▸ **EXTRACTED RECORDS**:
______

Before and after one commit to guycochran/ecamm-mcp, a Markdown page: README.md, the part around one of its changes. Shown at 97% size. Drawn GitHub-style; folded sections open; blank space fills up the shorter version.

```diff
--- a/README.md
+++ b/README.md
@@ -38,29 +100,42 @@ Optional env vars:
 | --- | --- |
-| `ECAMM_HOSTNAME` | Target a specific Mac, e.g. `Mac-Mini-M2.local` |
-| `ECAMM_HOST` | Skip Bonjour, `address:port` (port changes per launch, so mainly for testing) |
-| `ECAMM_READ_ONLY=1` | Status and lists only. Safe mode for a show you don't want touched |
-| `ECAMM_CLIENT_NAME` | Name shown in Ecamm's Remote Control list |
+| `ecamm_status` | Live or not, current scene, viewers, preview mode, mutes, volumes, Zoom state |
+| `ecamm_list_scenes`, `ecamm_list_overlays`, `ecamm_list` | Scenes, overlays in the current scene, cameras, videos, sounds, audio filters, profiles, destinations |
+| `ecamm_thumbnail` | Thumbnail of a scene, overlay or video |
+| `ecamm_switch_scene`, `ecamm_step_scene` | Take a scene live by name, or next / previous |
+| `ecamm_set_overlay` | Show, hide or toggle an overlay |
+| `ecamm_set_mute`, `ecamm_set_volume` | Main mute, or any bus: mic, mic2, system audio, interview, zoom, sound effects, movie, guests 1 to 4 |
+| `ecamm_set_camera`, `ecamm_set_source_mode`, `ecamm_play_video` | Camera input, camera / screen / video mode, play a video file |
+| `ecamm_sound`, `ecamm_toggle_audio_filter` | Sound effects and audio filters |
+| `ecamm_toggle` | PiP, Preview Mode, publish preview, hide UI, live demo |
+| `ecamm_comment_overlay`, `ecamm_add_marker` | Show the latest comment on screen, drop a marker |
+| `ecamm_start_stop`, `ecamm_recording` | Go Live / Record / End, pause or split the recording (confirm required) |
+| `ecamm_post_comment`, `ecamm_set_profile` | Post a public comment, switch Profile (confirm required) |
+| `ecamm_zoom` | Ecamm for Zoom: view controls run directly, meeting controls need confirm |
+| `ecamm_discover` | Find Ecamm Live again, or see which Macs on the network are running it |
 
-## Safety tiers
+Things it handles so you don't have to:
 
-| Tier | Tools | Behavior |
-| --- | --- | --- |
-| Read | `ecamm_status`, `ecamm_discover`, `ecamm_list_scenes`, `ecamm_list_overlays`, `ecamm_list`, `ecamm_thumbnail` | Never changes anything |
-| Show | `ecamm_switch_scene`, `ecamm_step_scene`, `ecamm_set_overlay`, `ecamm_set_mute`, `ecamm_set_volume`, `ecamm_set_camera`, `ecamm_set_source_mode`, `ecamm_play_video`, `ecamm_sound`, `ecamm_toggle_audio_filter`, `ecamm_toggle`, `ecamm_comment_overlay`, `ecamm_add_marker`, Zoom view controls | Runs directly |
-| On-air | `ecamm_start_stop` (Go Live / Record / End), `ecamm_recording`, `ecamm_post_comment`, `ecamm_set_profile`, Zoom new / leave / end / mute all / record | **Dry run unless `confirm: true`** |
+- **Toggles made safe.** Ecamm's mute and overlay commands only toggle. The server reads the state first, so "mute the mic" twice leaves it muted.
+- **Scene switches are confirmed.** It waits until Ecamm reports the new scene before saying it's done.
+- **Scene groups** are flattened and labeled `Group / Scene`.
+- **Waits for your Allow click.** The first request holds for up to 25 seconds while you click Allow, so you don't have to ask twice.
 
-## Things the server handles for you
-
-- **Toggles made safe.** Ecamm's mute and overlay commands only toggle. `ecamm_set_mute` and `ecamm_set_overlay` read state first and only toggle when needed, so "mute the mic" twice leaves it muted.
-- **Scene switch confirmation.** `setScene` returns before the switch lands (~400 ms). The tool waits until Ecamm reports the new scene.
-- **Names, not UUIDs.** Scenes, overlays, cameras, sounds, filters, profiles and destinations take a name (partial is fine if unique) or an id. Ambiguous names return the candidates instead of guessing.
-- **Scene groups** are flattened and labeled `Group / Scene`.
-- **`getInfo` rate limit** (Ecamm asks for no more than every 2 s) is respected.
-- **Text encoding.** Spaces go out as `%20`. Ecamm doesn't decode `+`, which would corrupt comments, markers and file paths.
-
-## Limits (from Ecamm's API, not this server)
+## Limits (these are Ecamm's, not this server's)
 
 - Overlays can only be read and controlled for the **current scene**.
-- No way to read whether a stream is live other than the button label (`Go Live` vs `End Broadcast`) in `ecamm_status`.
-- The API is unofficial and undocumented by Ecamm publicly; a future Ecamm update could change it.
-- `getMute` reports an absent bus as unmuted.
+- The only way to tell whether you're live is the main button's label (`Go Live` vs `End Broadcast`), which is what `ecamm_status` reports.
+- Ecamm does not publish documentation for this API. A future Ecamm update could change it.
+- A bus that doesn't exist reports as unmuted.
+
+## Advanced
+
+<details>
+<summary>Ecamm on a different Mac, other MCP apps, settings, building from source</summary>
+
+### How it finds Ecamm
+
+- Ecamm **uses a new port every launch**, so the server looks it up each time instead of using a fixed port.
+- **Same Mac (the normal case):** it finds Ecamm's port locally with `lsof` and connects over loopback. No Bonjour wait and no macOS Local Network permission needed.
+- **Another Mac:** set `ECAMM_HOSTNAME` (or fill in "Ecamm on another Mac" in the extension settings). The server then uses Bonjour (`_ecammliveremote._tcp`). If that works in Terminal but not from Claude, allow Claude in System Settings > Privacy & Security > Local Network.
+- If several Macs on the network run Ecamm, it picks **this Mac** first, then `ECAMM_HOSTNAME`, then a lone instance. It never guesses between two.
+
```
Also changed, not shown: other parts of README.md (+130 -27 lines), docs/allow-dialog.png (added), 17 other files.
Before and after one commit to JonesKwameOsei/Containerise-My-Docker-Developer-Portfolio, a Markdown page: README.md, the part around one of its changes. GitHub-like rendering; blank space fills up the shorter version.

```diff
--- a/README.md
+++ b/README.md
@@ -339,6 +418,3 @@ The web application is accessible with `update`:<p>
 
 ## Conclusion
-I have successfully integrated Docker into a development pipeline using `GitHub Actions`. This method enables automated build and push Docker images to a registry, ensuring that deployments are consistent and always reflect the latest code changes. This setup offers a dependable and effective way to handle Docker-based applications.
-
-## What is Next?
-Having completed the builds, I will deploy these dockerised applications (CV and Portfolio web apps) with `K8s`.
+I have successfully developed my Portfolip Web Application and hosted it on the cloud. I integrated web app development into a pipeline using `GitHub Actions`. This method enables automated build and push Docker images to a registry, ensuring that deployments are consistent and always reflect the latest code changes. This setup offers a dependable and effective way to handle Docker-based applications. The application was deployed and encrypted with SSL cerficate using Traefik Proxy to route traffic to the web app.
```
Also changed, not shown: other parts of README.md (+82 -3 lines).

______

▸ **WHAT YOU WILL DO**: Give again each line of the listing above, keeping every word the same.

▸ **EXERCISE SOLUTION**:
Before and after one commit to guycochran/ecamm-mcp, a Markdown page: README.md, the part around one of its changes. Shown at 97% size. Drawn GitHub-style; folded sections open; blank space fills up the shorter version.

```diff
--- a/README.md
+++ b/README.md
@@ -38,29 +100,42 @@ Optional env vars:
 | --- | --- |
-| `ECAMM_HOSTNAME` | Target a specific Mac, e.g. `Mac-Mini-M2.local` |
-| `ECAMM_HOST` | Skip Bonjour, `address:port` (port changes per launch, so mainly for testing) |
-| `ECAMM_READ_ONLY=1` | Status and lists only. Safe mode for a show you don't want touched |
-| `ECAMM_CLIENT_NAME` | Name shown in Ecamm's Remote Control list |
+| `ecamm_status` | Live or not, current scene, viewers, preview mode, mutes, volumes, Zoom state |
+| `ecamm_list_scenes`, `ecamm_list_overlays`, `ecamm_list` | Scenes, overlays in the current scene, cameras, videos, sounds, audio filters, profiles, destinations |
+| `ecamm_thumbnail` | Thumbnail of a scene, overlay or video |
+| `ecamm_switch_scene`, `ecamm_step_scene` | Take a scene live by name, or next / previous |
+| `ecamm_set_overlay` | Show, hide or toggle an overlay |
+| `ecamm_set_mute`, `ecamm_set_volume` | Main mute, or any bus: mic, mic2, system audio, interview, zoom, sound effects, movie, guests 1 to 4 |
+| `ecamm_set_camera`, `ecamm_set_source_mode`, `ecamm_play_video` | Camera input, camera / screen / video mode, play a video file |
+| `ecamm_sound`, `ecamm_toggle_audio_filter` | Sound effects and audio filters |
+| `ecamm_toggle` | PiP, Preview Mode, publish preview, hide UI, live demo |
+| `ecamm_comment_overlay`, `ecamm_add_marker` | Show the latest comment on screen, drop a marker |
+| `ecamm_start_stop`, `ecamm_recording` | Go Live / Record / End, pause or split the recording (confirm required) |
+| `ecamm_post_comment`, `ecamm_set_profile` | Post a public comment, switch Profile (confirm required) |
+| `ecamm_zoom` | Ecamm for Zoom: view controls run directly, meeting controls need confirm |
+| `ecamm_discover` | Find Ecamm Live again, or see which Macs on the network are running it |
 
-## Safety tiers
+Things it handles so you don't have to:
 
-| Tier | Tools | Behavior |
-| --- | --- | --- |
-| Read | `ecamm_status`, `ecamm_discover`, `ecamm_list_scenes`, `ecamm_list_overlays`, `ecamm_list`, `ecamm_thumbnail` | Never changes anything |
-| Show | `ecamm_switch_scene`, `ecamm_step_scene`, `ecamm_set_overlay`, `ecamm_set_mute`, `ecamm_set_volume`, `ecamm_set_camera`, `ecamm_set_source_mode`, `ecamm_play_video`, `ecamm_sound`, `ecamm_toggle_audio_filter`, `ecamm_toggle`, `ecamm_comment_overlay`, `ecamm_add_marker`, Zoom view controls | Runs directly |
-| On-air | `ecamm_start_stop` (Go Live / Record / End), `ecamm_recording`, `ecamm_post_comment`, `ecamm_set_profile`, Zoom new / leave / end / mute all / record | **Dry run unless `confirm: true`** |
+- **Toggles made safe.** Ecamm's mute and overlay commands only toggle. The server reads the state first, so "mute the mic" twice leaves it muted.
+- **Scene switches are confirmed.** It waits until Ecamm reports the new scene before saying it's done.
+- **Scene groups** are flattened and labeled `Group / Scene`.
+- **Waits for your Allow click.** The first request holds for up to 25 seconds while you click Allow, so you don't have to ask twice.
 
-## Things the server handles for you
-
-- **Toggles made safe.** Ecamm's mute and overlay commands only toggle. `ecamm_set_mute` and `ecamm_set_overlay` read state first and only toggle when needed, so "mute the mic" twice leaves it muted.
-- **Scene switch confirmation.** `setScene` returns before the switch lands (~400 ms). The tool waits until Ecamm reports the new scene.
-- **Names, not UUIDs.** Scenes, overlays, cameras, sounds, filters, profiles and destinations take a name (partial is fine if unique) or an id. Ambiguous names return the candidates instead of guessing.
-- **Scene groups** are flattened and labeled `Group / Scene`.
-- **`getInfo` rate limit** (Ecamm asks for no more than every 2 s) is respected.
-- **Text encoding.** Spaces go out as `%20`. Ecamm doesn't decode `+`, which would corrupt comments, markers and file paths.
-
-## Limits (from Ecamm's API, not this server)
+## Limits (these are Ecamm's, not this server's)
 
 - Overlays can only be read and controlled for the **current scene**.
-- No way to read whether a stream is live other than the button label (`Go Live` vs `End Broadcast`) in `ecamm_status`.
-- The API is unofficial and undocumented by Ecamm publicly; a future Ecamm update could change it.
-- `getMute` reports an absent bus as unmuted.
+- The only way to tell whether you're live is the main button's label (`Go Live` vs `End Broadcast`), which is what `ecamm_status` reports.
+- Ecamm does not publish documentation for this API. A future Ecamm update could change it.
+- A bus that doesn't exist reports as unmuted.
+
+## Advanced
+
+<details>
+<summary>Ecamm on a different Mac, other MCP apps, settings, building from source</summary>
+
+### How it finds Ecamm
+
+- Ecamm **uses a new port every launch**, so the server looks it up each time instead of using a fixed port.
+- **Same Mac (the normal case):** it finds Ecamm's port locally with `lsof` and connects over loopback. No Bonjour wait and no macOS Local Network permission needed.
+- **Another Mac:** set `ECAMM_HOSTNAME` (or fill in "Ecamm on another Mac" in the extension settings). The server then uses Bonjour (`_ecammliveremote._tcp`). If that works in Terminal but not from Claude, allow Claude in System Settings > Privacy & Security > Local Network.
+- If several Macs on the network run Ecamm, it picks **this Mac** first, then `ECAMM_HOSTNAME`, then a lone instance. It never guesses between two.
+
```
Also changed, not shown: other parts of README.md (+130 -27 lines), docs/allow-dialog.png (added), 17 other files.
Before and after one commit to JonesKwameOsei/Containerise-My-Docker-Developer-Portfolio, a Markdown page: README.md, the part around one of its changes. GitHub-like rendering; blank space fills up the shorter version.

```diff
--- a/README.md
+++ b/README.md
@@ -339,6 +418,3 @@ The web application is accessible with `update`:<p>
 
 ## Conclusion
-I have successfully integrated Docker into a development pipeline using `GitHub Actions`. This method enables automated build and push Docker images to a registry, ensuring that deployments are consistent and always reflect the latest code changes. This setup offers a dependable and effective way to handle Docker-based applications.
-
-## What is Next?
-Having completed the builds, I will deploy these dockerised applications (CV and Portfolio web apps) with `K8s`.
+I have successfully developed my Portfolip Web Application and hosted it on the cloud. I integrated web app development into a pipeline using `GitHub Actions`. This method enables automated build and push Docker images to a registry, ensuring that deployments are consistent and always reflect the latest code changes. This setup offers a dependable and effective way to handle Docker-based applications. The application was deployed and encrypted with SSL cerficate using Traefik Proxy to route traffic to the web app.
```
Also changed, not shown: other parts of README.md (+82 -3 lines).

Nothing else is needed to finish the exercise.